Except, of course, that the facts often don’t support the fantasy. Most active mutual funds lag the indexes they track, especially after fees. Survivorship bias allows fund companies to claim genius-level talent that doesn’t exist.
Bogle again: “Take into consideration the average tenure of active fund managers. The asset-weighted average tenure of active equity fund managers is just under nine years. Again, extrapolating that past experience, an investor with a four-fund portfolio would experience 27 manager changes over the next 60 years. After all those fund failures and manager changes, to say nothing of the onerous annual costs, what are the chances that such a client would even come close to matching the return of the S&P 500?”
The short answer is, not close at all. S&P Dow Jones Indices tracked thousands of funds over 15 years and concluded that actively managed funds — large-cap, mid-cap or small-cap — trailed the benchmarks, year after year.
An S&P analyst concluded from the data that fee collecting by active managers is doomed. Her charitable conclusion is that active managers will find other ways to add value, perhaps by investing quite differently than the index itself.
Which just brings up the sobering prospect of risk. Who wants to pay a price, any price, to take a higher than necessary risk? If you think your fund manager is the second coming of Peter Lynch, perhaps. But most are not.

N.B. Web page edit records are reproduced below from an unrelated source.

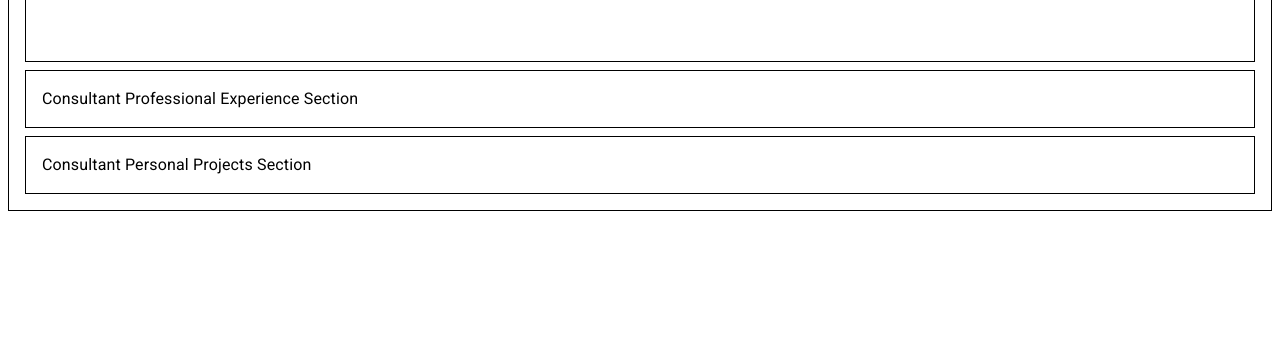
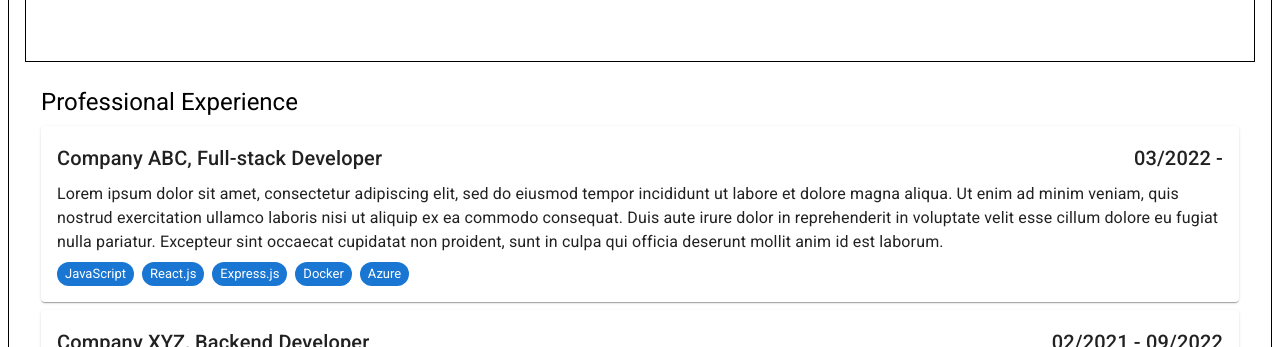
Before and after one commit to mikouzdev/skill-bank, a React app in the folder frontend/: page / in a window 1280 px wide. Shown: the part 453-800 px from the top of the page. Built offline with nearby package versions, Linux system fonts and the light colour scheme; some icons are missing; the HTML template or start-up script is replaced by a standard one.

Commit message:
Consultant profile job experience section

```diff
--- /dev/null
+++ b/frontend/src/features/consultant/components/ProfessionalExperience/ProfessionalExperienceItem.tsx
@@ -0,0 +1,37 @@
+import { Box, Typography, Stack, Chip, Paper } from "@mui/material";
+import { type ConsultantProfessionalExperienceItem } from "../../types/types";
+
+type Props = {
+  item: ConsultantProfessionalExperienceItem;
+};
+
+export default function ProfessionalExperienceItem({ item }: Props) {
+  const skills = item.employmentSkills.map((skill, i) => (
+    <Chip key={i} label={skill} color="primary" size="small" />
+  ));
+
+  return (
+    <Paper
+      elevation={1}
+      sx={{
+        display: "flex",
+        flexDirection: "column",
+        gap: 1,
+        p: 2,
+      }}
+    >
+      <Stack direction={"row"} spacing={"auto"}>
+        <Typography variant="h6">{`${item.employer}, ${item.jobTitle}`}</Typography>
+        <Typography variant="h6">{`${item.start} - ${
+          item.end ?? ""
+        }`}</Typography>
+      </Stack>
+      <Box>
+        <Typography>{item.description}</Typography>
+      </Box>
+      <Stack direction={"row"} spacing={1}>
+        {skills}
+      </Stack>
+    </Paper>
+  );
+}
--- a/frontend/src/features/consultant/components/ProfessionalExperience/ProfessionalExperienceSection.tsx
+++ b/frontend/src/features/consultant/components/ProfessionalExperience/ProfessionalExperienceSection.tsx
@@ -1,9 +1,73 @@
-import { Box, Typography } from "@mui/material";
+import { Box, Typography, Stack } from "@mui/material";
+import ProfessionalExperienceItem from "./ProfessionalExperienceItem";
+import { type ConsultantProfessionalExperienceItem } from "../../types/types";
 
 export default function ProfessionalExperience() {
+  const mockupItems: ConsultantProfessionalExperienceItem[] = [
+    {
+      id: 1,
+      employer: "Company ABC",
+      jobTitle: "Full-stack Developer",
+      description: `Lorem ipsum dolor sit amet, consectetur adipiscing elit,
+    sed do eiusmod tempor incididunt ut labore et dolore magna aliqua.
+    Ut enim ad minim veniam, quis nostrud exercitation ullamco laboris nisi ut aliquip ex ea commodo consequat.
+    Duis aute irure dolor in reprehenderit in voluptate velit esse cillum dolore eu fugiat nulla pariatur.
+    Excepteur sint occaecat cupidatat non proident, sunt in culpa qui officia deserunt mollit anim id est laborum.
+    `,
+      start: "03/2022",
+      employmentSkills: [
+        "JavaScript",
+        "React.js",
+        "Express.js",
+        "Docker",
+        "Azure",
+      ],
+    },
+    {
+      id: 2,
+      employer: "Company XYZ",
+      jobTitle: "Backend Developer",
+      description: `At vero eos et accusamus et iusto odio dignissimos ducimus qui blanditiis praesentium
+      voluptatum deleniti atque corrupti quos dolores et quas molestias excepturi sint occaecati cupiditate
+      non provident, similique sunt in culpa qui officia deserunt mollitia animi, id est laborum et dolorum fuga.
+      Et harum quidem rerum facilis est et expedita distinctio. Nam libero tempore, cum soluta nobis est eligendi optio
+      cumque nihil impedit quo minus id quod maxime placeat facere possimus, omnis voluptas assumenda est, omnis dolor repellendus.
+      Temporibus autem quibusdam et aut officiis debitis aut rerum necessitatibus saepe eveniet ut et voluptates repudiandae sint et
+      molestiae non recusandae. Itaque earum rerum hic tenetur a sapiente delectus, ut aut reiciendis voluptatibus maiores alias
+      consequatur aut perferendis doloribus asperiores repellat.`,
+      start: "02/2021",
+      end: "09/2022",
+      employmentSkills: ["C#", "ASP.NET", "Docker"],
+    },
+    {
+      id: 3,
+      employer: "Company 123",
+      jobTitle: "Mainframe Developer",
+      description: `Lorem ipsum dolor sit amet, consectetur adipiscing elit,
+    sed do eiusmod tempor incididunt ut labore et dolore magna aliqua.
+    Ut enim ad minim veniam, quis nostrud exercitation ullamco laboris nisi ut aliquip ex ea commodo consequat.
+    Duis aute irure dolor in reprehenderit in voluptate velit esse cillum dolore eu fugiat nulla pariatur.
+    Excepteur sint occaecat cupidatat non proident, sunt in culpa qui officia deserunt mollit anim id est laborum.`,
+      start: "12/1990",
+      end: "01/2000",
+      employmentSkills: ["Cobol", "Assembly", "C"],
+    },
+  ];
+
   return (
-    <Box sx={{ p: 2, border: 1 }}>
-      <Typography>Consultant Professional Experience Section</Typography>
+    <Box
+      sx={{
+        p: 2,
+      }}
+    >
+      <Stack spacing={1} sx={{ maxWidth: 1200 }}>
+        <Typography variant="h5">Professional Experience</Typography>
+        <Stack spacing={1}>
+          {mockupItems.map((item, i) => (
+            <ProfessionalExperienceItem key={i} item={item} />
+          ))}
+        </Stack>
+      </Stack>
     </Box>
   );
 }
```
Also changed, not shown: frontend/src/features/consultant/types/types.ts (+10 -0 lines).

“The solution seems too obvious to explain,” Bogle told the CFA audience. “We are in a new era of professional investing, one in which the rules of best practice are gradually changing. None of us in this profession — no matter what we believe the optimal investment strategy — can ignore the importance of costs, of indexing and of long-term focus.”